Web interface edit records

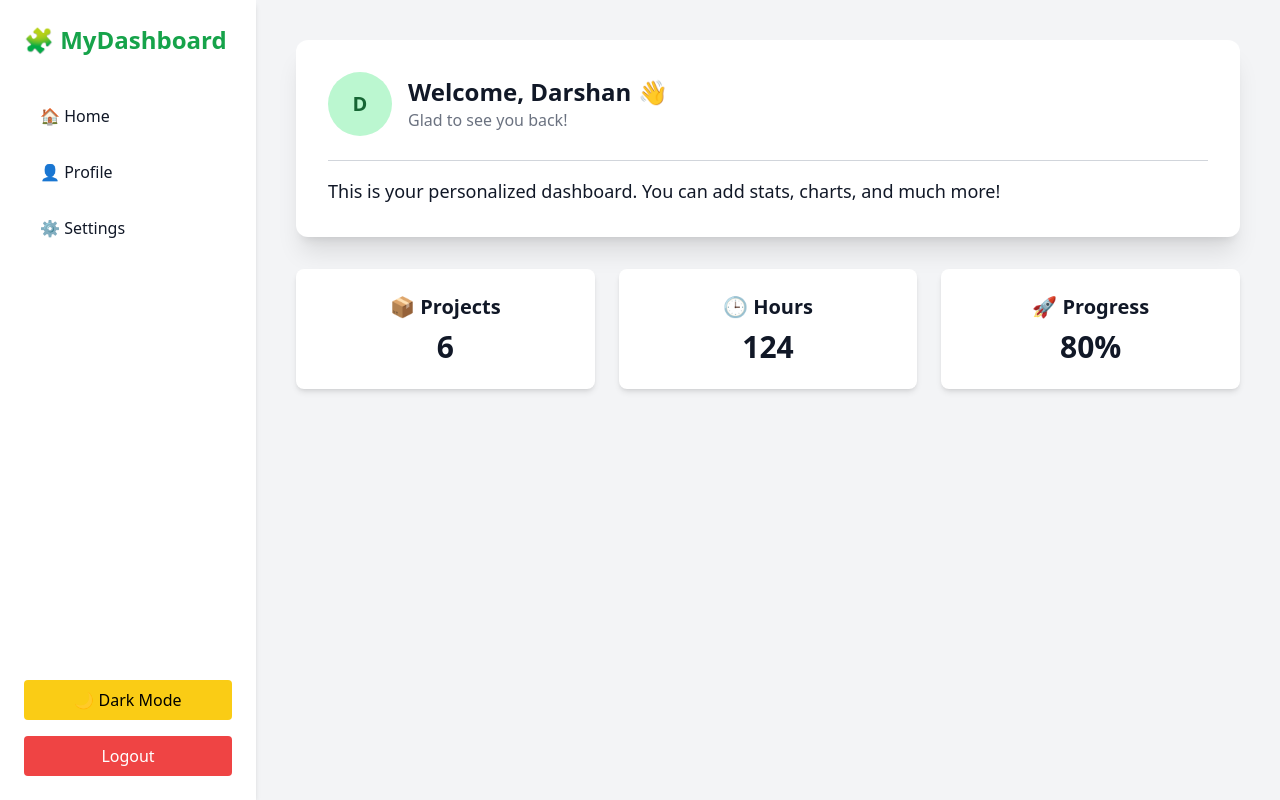
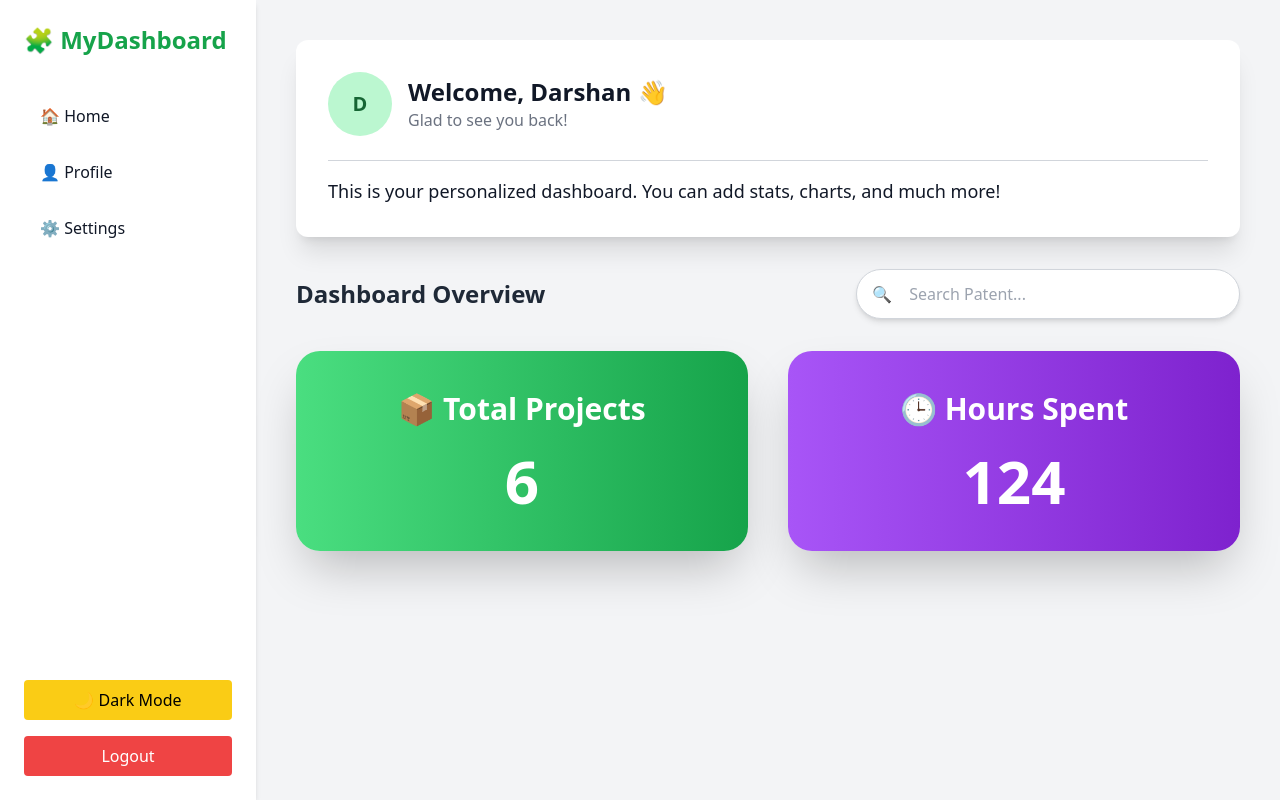
Before and after one commit to sigvitas-cse/US-Patent-Queue, a React (Vite) app in the folder client/: page /dashboard in a window 1280 px wide. Built offline with nearby package versions, Linux system fonts and the light colour scheme; sample sign-in values are in the browser's storage.

Commit message:
made changes1

```diff
--- a/client/src/pages/Dashboard.jsx
+++ b/client/src/pages/Dashboard.jsx
@@ -74,22 +74,36 @@ export default function Dashboard() {
             <hr className="my-4 border-gray-300 dark:border-gray-600" />
             <p className="text-lg">This is your personalized dashboard. You can add stats, charts, and much more!</p>
           </div>
+          {/* Search Bar */}
+          <div className="mb-10 flex items-center justify-between flex-wrap gap-4">
+            <h2 className="text-2xl font-bold text-gray-800 dark:text-white">Dashboard Overview</h2>
+            <div className="relative w-full md:w-96">
+              <input
+                type="text"
+                placeholder=" Search Patent..."
+                className="w-full py-3 pl-12 pr-4 rounded-full bg-white dark:bg-gray-800 text-gray-800 dark:text-white border border-gray-300 dark:border-gray-700 shadow-md focus:outline-none focus:ring-2 focus:ring-green-500 transition duration-200"
+              />
+              <div className="absolute left-4 top-1/2 transform -translate-y-1/2 text-gray-500 dark:text-gray-400">
+                🔍
+              </div>
+            </div>
+          </div>
 
           {/* Stats */}
-          <div className="grid grid-cols-1 md:grid-cols-3 gap-6">
-            <div className="bg-white dark:bg-gray-800 p-6 rounded-lg shadow-md text-center">
-              <h2 className="text-xl font-bold mb-2">📦 Projects</h2>
-              <p className="text-3xl font-bold">6</p>
+          <div className="grid grid-cols-1 md:grid-cols-2 gap-10">
+              {/* Total Projects Card */}
+              <div className="bg-gradient-to-r from-green-400 to-green-600 dark:from-green-600 dark:to-green-800 p-10 rounded-3xl shadow-2xl text-white text-center transform transition duration-300 hover:scale-105">
+                <h2 className="text-3xl font-extrabold mb-6">📦 Total Projects</h2>
+                <p className="text-6xl font-black">6</p>
+              </div>
+
+              {/* Hours Spent Card */}
+              <div className="bg-gradient-to-r from-purple-500 to-purple-700 dark:from-purple-700 dark:to-purple-900 p-10 rounded-3xl shadow-2xl text-white text-center transform transition duration-300 hover:scale-105">
+                <h2 className="text-3xl font-extrabold mb-6">🕒 Hours Spent</h2>
+                <p className="text-6xl font-black">124</p>
+              </div>
             </div>
-            <div className="bg-white dark:bg-gray-800 p-6 rounded-lg shadow-md text-center">
-              <h2 className="text-xl font-bold mb-2">🕒 Hours</h2>
-              <p className="text-3xl font-bold">124</p>
-            </div>
-            <div className="bg-white dark:bg-gray-800 p-6 rounded-lg shadow-md text-center">
-              <h2 className="text-xl font-bold mb-2">🚀 Progress</h2>
-              <p className="text-3xl font-bold">80%</p>
-            </div>
-          </div>
+
         </main>
       </div>
     </div>
--- a/client/src/pages/Profile.jsx
+++ b/client/src/pages/Profile.jsx
@@ -79,9 +79,9 @@ export default function Dashboard() {
               setActiveTab(tab);
               setSidebarOpen(false); // Close on small screen
             }}
-            className={`block w-full text-left px-4 py-2 rounded-lg mb-2 font-medium ${
+            className={`block w-full text-left px-4 py-2 rounded-lg mb-2 font-medium transition-all duration-300 ease-in-out ${
               activeTab === tab
-                ? "bg-purple-600 text-white"
+                ? "bg-purple-600 text-white transform scale-105"
                 : "text-gray-700 dark:text-gray-300 hover:bg-gray-200 dark:hover:bg-gray-700"
             }`}
           >
@@ -104,7 +104,7 @@ export default function Dashboard() {
         {/* Logout Button */}
         <button
           onClick={handleLogout}
-          className="w-full text-left px-4 py-2 rounded-lg font-medium text-red-600 hover:bg-red-100 dark:hover:bg-red-600 dark:text-red-400"
+          className="w-full text-left px-4 py-2 rounded-lg font-medium text-red-600 hover:bg-red-100 dark:hover:bg-red-600 dark:text-red-400 transition-all duration-300 ease-in-out"
         >
           Logout
         </button>
@@ -119,17 +119,17 @@ export default function Dashboard() {
 
       {/* Main Content */}
       <main className="flex-1 p-6">
-        <div className="w-full max-w-3xl mx-auto bg-white dark:bg-gray-800 rounded-2xl shadow-2xl p-8">
-          <h1 className="text-2xl font-bold mb-6 text-gray-800 dark:text-gray-200 capitalize">
+        <div className="w-full max-w-4xl mx-auto bg-white dark:bg-gray-800 rounded-3xl shadow-2xl p-10 transform transition-all duration-500 ease-in-out scale-100 hover:scale-105">
+            <h1 className="text-3xl font-bold mb-8 text-gray-800 dark:text-gray-200 capitalize">
             {activeTab}
             </h1>
 
             {/* Profile Tab */}
             {activeTab === "profile" && (
-            <div className="space-y-6">
+            <div className="space-y-8">
                 {["name", "email", "phone"].map((field) => (
                 <div key={field}>
-                  <label className="block text-sm font-semibold mb-1 text-gray-700 dark:text-gray-300 capitalize">
+                    <label className="block text-lg font-semibold mb-2 text-gray-700 dark:text-gray-300 capitalize">
                     {field}
                     </label>
                     <input
@@ -137,16 +137,14 @@ export default function Dashboard() {
                     name={field}
                     value={profile[field]}
                     onChange={handleProfileChange}
-                    className="w-full px-4 py-2 border border-gray-300 dark:border-gray-700 rounded-lg bg-gray-50 dark:bg-gray-700 text-gray-800 dark:text-white focus:outline-none focus:ring-2 focus:ring-purple-500"
+                    className="w-full px-5 py-3 border border-gray-300 dark:border-gray-700 rounded-lg bg-gray-50 dark:bg-gray-700 text-gray-800 dark:text-white focus:outline-none focus:ring-2 focus:ring-purple-500 transition-all duration-300 ease-in-out"
                     />
                 </div>
                 ))}
                 <button
                 onClick={handleSave}
                 disabled={isSaving}
-                className={`w-full ${
-                  isSaving ? "bg-purple-400 cursor-not-allowed" : "bg-purple-600 hover:bg-purple-700"
-                } text-white py-2 rounded-lg transition`}
+                className={`w-full ${isSaving ? "bg-purple-400 cursor-not-allowed" : "bg-purple-600 hover:bg-purple-700"} text-white py-3 rounded-lg text-lg transition-all duration-300 ease-in-out transform hover:scale-105`}
                 >
                 {isSaving ? "Saving..." : "💾 Save Profile"}
                 </button>
@@ -155,25 +153,23 @@ export default function Dashboard() {
 
             {/* Settings Tab */}
             {activeTab === "settings" && (
-            <div className="space-y-6">
+            <div className="space-y-8">
                 {[{ label: "Notifications", name: "notifications" }].map((setting) => (
                 <div className="flex items-center justify-between" key={setting.name}>
-                  <label className="text-gray-700 dark:text-gray-300 font-medium">{setting.label}</label>
+                    <label className="text-gray-700 dark:text-gray-300 font-medium text-lg">{setting.label}</label>
                     <input
                     type="checkbox"
                     name={setting.name}
                     checked={settings[setting.name]}
                     onChange={handleSettingsChange}
-                    className="h-5 w-5 accent-purple-600"
+                    className="h-6 w-6 accent-purple-600"
                     />
                 </div>
                 ))}
                 <button
                 onClick={handleSave}
                 disabled={isSaving}
-                className={`w-full ${
-                  isSaving ? "bg-purple-400 cursor-not-allowed" : "bg-purple-600 hover:bg-purple-700"
-                } text-white py-2 rounded-lg transition`}
+                className={`w-full ${isSaving ? "bg-purple-400 cursor-not-allowed" : "bg-purple-600 hover:bg-purple-700"} text-white py-3 rounded-lg text-lg transition-all duration-300 ease-in-out transform hover:scale-105`}
                 >
                 {isSaving ? "Saving..." : "⚙️ Save Settings"}
                 </button>
@@ -181,6 +177,7 @@ export default function Dashboard() {
             )}
         </div>
         </main>
+
     </div>
   );
 }
```
Lines whose indentation alone changed are shown as unchanged.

EXERCISE DETAILS: Bring together all lines of the entries above in which the string "Hours" occurs.

REPLY:
+              {/* Hours Spent Card */}
+                <h2 className="text-3xl font-extrabold mb-6">🕒 Hours Spent</h2>
-              <h2 className="text-xl font-bold mb-2">🕒 Hours</h2>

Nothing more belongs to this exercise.